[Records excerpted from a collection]
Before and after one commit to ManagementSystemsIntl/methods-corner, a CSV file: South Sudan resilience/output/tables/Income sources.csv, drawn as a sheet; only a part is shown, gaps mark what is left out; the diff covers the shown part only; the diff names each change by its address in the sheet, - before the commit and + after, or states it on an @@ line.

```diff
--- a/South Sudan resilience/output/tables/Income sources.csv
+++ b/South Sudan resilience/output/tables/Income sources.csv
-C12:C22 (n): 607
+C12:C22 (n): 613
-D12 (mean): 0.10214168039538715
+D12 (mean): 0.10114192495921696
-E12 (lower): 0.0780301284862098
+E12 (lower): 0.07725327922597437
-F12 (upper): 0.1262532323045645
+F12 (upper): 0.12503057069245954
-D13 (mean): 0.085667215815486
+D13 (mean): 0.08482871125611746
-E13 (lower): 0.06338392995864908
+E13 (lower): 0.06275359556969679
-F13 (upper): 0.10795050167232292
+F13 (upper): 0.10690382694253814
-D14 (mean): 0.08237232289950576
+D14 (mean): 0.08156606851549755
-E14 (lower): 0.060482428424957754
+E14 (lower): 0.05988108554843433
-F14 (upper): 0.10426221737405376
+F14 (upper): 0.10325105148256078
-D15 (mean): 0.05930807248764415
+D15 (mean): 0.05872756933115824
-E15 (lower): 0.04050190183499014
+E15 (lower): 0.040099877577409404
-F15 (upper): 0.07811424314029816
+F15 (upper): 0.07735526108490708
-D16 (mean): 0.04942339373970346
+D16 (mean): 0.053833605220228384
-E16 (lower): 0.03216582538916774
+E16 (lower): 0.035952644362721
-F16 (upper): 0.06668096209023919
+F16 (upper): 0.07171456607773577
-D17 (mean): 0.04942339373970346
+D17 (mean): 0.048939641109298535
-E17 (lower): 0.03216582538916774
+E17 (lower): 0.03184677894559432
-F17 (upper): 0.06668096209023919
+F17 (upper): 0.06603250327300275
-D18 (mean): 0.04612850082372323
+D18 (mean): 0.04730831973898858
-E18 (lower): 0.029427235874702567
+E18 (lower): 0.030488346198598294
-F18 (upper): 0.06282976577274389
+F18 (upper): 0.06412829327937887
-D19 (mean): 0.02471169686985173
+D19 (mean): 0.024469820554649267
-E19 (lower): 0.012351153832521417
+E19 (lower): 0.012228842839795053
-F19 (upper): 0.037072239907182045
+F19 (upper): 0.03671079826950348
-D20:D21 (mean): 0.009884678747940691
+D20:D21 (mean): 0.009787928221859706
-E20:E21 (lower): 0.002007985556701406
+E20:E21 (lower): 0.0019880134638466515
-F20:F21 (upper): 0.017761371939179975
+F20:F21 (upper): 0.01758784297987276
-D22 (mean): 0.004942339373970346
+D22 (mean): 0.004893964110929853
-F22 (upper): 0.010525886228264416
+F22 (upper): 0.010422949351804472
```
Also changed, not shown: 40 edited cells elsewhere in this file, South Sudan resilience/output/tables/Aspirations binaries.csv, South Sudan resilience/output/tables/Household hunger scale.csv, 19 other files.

__Aim of the task__: Count the lines of the data that contain the string "sources", and reply with that number alone.

__Finished exercise__: 3